There is a subtle error into which we can fall when sharing our faith. It is a misguided empathy toward the person to whom we are speaking. When we see a look of distress on their face—guilt that produces an evident fear—we can want to comfort them rather than leave them under what is more than likely the conviction of the Holy Spirit.
Let me be specific. We take a sinner through the moral Law, and they admit to lying and theft. Suddenly, their facial expression changes, and they become distressed. It’s then that we may want to console them by saying something like, “It’s okay. I, too, have lied and stolen.”
Our motive may be because we don’t want them to be in distress, or it may be because we don’t want to sound “holier than thou”: “You’re a wicked sinner, and I’m not.” A holier-than-thou impression could be a stumbling block because it may seem that we are looking on them with condescension.
I sympathize with the tender Christian. When I’m taking someone through the Ten Commandments and seeing them distressed, I can’t wait to get through the Law into the gospel. I’m tempted to hurry out of the darkness into the light. I’m also concerned about losing them before they hear the good news of the gospel. However, I have learned to control those emotions for a good reason.
Those few moments when a sinner is saying in his heart, “Woe is me! I am undone!” are very precious, because they are working in him a thirst for righteousness. When a drowning man sees that he is going to die, that he has no hope, that’s when he will forget his pride and call out for the lifeguard to save him. But he won’t do that if he doesn’t see that his life is in terrible danger.
“Nowhere in Scripture does anyone who is preaching to the lost console sinners in their sins.”
To use another analogy, no good doctor will give a patient a cure until he is certain that the patient understands the serious nature of his disease. If the patient thinks that he can handle the disease himself, he won’t bother with the cure the doctor is offering him. And so, the doctor pours on the heat to make him sweat. Then the patient says, “Doctor, I can see this is deadly serious. What should I do?” All the while, the doctor’s motive is solely for the well-being of his patient.
And so, we hold back from consoling a distressed sinner because we have a concern for his or her eternal welfare. Look at how Scripture’s addressing of sinners is anything but consoling:
Cleanse your hands, you sinners; and purify your hearts, you double-minded. Lament and mourn and weep! Let your laughter be turned to mourning and your joy to gloom. (James 4:8-9)

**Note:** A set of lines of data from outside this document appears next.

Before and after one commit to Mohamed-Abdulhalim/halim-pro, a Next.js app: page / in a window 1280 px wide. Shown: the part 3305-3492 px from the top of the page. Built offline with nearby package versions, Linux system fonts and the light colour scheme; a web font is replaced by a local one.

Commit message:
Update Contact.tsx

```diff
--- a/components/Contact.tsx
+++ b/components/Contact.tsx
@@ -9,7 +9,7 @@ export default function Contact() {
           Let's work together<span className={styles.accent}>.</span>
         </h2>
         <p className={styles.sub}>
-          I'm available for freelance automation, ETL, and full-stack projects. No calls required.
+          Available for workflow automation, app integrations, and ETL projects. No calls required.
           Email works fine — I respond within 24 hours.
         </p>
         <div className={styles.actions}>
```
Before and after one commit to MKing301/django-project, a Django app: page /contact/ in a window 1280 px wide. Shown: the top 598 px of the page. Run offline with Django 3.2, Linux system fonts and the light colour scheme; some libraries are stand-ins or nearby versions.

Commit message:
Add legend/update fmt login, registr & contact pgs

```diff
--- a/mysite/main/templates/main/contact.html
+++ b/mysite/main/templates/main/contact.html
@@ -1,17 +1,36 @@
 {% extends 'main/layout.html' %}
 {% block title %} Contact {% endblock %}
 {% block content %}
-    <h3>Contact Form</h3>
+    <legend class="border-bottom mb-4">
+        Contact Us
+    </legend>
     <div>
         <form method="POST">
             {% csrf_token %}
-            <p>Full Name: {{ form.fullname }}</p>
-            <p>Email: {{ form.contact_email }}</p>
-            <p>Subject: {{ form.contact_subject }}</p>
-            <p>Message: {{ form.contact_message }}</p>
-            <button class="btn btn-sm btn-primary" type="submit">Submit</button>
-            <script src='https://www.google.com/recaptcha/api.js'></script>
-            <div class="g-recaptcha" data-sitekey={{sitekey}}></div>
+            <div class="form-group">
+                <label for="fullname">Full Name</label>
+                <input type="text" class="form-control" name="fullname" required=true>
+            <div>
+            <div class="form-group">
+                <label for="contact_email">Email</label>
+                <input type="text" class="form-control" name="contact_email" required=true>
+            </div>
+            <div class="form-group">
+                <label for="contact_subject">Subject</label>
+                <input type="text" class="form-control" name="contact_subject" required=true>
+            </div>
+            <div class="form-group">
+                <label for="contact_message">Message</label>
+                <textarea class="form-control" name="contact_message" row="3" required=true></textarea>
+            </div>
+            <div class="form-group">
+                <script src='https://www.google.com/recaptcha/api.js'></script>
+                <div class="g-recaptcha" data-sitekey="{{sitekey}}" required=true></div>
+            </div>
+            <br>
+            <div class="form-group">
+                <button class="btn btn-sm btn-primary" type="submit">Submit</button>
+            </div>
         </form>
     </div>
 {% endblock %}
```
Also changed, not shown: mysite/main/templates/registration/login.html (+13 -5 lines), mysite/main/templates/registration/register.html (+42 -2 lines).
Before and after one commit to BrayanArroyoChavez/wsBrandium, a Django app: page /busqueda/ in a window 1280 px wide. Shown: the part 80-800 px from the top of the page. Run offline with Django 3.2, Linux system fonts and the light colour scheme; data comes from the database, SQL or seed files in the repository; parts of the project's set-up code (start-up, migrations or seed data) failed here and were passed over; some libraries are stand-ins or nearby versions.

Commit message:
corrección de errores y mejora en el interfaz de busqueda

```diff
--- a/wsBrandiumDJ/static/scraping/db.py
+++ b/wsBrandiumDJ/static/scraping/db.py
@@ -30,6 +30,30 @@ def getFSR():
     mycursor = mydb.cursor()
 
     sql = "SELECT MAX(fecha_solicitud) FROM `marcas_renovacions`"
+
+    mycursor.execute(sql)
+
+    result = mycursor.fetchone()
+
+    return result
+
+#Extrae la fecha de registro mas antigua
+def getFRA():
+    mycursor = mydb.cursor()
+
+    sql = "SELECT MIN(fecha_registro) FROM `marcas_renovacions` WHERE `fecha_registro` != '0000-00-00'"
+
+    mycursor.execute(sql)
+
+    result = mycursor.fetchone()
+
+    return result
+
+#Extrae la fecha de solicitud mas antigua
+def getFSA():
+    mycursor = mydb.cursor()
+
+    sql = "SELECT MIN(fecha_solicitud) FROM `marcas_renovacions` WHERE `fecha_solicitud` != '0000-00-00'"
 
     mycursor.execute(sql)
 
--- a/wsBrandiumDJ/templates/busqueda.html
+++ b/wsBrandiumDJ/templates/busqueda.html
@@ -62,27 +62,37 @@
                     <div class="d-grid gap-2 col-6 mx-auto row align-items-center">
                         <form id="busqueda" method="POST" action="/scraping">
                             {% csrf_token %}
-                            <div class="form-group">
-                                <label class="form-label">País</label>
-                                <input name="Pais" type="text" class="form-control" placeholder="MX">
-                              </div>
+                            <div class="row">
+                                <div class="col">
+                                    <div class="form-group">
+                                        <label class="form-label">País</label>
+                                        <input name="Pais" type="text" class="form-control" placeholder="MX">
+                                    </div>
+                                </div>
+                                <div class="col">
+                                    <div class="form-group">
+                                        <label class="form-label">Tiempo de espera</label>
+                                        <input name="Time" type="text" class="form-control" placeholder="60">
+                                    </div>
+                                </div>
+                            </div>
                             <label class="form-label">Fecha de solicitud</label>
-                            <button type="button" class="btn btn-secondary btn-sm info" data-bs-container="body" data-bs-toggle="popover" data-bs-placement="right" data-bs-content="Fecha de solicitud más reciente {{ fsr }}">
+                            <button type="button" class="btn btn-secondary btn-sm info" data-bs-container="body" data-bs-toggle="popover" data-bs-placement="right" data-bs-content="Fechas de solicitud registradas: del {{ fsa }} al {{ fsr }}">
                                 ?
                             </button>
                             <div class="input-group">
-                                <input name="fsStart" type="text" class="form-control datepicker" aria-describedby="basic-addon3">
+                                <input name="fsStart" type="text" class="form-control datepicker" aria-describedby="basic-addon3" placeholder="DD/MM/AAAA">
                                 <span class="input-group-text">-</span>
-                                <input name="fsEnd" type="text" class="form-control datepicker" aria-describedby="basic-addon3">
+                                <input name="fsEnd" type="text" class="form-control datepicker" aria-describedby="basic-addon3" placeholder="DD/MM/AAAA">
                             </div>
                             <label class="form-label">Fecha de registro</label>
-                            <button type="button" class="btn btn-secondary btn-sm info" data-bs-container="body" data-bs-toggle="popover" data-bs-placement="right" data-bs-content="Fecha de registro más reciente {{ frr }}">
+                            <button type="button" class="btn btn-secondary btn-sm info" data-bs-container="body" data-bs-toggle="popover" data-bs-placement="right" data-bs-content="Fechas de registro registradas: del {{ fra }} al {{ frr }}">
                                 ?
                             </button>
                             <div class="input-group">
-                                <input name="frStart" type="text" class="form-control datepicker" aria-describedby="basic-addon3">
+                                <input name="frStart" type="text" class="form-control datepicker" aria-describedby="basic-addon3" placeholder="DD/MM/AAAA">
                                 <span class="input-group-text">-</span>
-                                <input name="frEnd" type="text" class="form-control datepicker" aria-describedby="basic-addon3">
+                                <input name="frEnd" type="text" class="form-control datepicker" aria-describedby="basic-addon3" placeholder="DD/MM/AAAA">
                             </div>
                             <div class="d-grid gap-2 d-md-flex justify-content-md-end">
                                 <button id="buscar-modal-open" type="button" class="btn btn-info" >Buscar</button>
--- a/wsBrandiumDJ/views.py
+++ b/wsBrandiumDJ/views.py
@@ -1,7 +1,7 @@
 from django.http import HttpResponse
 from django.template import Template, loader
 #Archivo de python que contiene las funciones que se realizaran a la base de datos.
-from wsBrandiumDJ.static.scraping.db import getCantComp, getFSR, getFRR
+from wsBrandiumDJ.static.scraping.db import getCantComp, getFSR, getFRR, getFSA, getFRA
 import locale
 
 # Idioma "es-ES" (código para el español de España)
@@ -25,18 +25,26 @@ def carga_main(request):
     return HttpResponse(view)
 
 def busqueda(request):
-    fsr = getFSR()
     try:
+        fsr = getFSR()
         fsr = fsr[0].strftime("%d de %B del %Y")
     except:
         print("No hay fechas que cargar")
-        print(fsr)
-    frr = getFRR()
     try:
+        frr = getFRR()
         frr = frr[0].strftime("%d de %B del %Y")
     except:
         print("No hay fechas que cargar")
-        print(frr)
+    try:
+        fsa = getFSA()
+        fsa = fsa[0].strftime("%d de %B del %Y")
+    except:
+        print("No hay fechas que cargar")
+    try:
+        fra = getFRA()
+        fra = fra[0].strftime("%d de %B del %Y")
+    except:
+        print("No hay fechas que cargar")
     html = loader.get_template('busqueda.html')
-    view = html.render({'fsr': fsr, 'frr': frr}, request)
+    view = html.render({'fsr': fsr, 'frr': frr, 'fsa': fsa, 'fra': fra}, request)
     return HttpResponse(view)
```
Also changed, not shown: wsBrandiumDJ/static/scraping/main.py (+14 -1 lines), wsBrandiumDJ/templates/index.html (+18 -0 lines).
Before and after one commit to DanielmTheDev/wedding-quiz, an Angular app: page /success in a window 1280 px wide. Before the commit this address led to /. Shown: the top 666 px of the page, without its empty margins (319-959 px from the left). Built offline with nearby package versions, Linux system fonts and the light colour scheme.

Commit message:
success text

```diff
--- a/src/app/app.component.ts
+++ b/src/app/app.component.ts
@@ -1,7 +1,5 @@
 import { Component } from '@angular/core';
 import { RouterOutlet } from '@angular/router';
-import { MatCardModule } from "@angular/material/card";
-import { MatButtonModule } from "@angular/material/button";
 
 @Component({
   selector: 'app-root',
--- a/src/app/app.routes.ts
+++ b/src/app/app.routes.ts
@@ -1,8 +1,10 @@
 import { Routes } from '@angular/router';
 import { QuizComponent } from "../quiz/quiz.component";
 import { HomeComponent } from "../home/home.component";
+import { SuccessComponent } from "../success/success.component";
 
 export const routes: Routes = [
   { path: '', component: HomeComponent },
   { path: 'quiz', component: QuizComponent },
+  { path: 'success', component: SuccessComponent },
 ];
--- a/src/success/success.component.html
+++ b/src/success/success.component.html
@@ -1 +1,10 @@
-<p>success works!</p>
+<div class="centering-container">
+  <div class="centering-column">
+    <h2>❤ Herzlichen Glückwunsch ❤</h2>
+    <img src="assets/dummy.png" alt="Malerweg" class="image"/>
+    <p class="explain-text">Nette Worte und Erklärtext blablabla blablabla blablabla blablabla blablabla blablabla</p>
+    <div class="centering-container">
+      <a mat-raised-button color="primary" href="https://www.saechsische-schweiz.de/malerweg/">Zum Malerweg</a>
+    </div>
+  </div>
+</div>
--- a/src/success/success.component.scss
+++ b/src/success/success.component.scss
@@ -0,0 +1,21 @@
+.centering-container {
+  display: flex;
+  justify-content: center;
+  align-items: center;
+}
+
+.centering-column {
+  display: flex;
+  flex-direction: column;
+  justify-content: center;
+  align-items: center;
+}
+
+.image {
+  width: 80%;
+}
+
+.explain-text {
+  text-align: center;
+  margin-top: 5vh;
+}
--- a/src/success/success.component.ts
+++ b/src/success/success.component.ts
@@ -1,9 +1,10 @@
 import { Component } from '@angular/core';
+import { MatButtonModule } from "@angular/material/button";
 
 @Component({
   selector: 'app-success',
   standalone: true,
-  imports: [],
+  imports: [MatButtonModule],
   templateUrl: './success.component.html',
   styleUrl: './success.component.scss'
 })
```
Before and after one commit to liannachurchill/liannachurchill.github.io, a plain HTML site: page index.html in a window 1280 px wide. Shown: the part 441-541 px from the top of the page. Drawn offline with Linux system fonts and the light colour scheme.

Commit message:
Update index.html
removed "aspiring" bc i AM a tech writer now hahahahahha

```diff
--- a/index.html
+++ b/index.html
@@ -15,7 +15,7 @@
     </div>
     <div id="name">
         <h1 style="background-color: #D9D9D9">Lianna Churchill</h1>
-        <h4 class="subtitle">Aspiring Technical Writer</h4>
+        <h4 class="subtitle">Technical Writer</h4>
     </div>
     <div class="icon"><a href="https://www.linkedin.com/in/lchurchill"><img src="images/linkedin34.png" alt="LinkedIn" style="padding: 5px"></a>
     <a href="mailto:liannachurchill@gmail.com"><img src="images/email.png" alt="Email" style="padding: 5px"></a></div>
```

When reaching out to the lost in Romans 2:21-22, the apostle Paul did not say, “You who preach that a man should not steal, do you steal? I have. You who say, ‘Do not commit adultery,’ do you commit adultery? I have in my heart.”
“It is essential that we always have a loving tone when reasoning about such sobering issues.”
Neither did Nathan approach David after he’d committed adultery and murder by saying that he also was tempted to commit adultery and murder. Nor did Paul sympathize with Felix when he trembled at his preaching (see Acts 24:25). Nowhere in Scripture does anyone who is preaching to the lost console sinners in their sins. The error of premature consolation may be due to a lack of understanding that the Law brings wrath and the gospel brings comfort. If we mix up the two, it will lead us into error.
However, I believe that there is a way to bring a biblical compromise between the two. When I’m witnessing, I often say, “I’m going to share the gospel with you—the good news that God can give you everlasting life as a free gift. But, before I do, I must talk to you about your sin so that you’ll appreciate God’s offer of forgiveness. Does that make sense?” Sometimes I will say, “We are going to go through a dark tunnel, but there’s light at the end of the tunnel, so stay with me.” And, of course, it is essential that we always have a loving tone when reasoning about such sobering issues.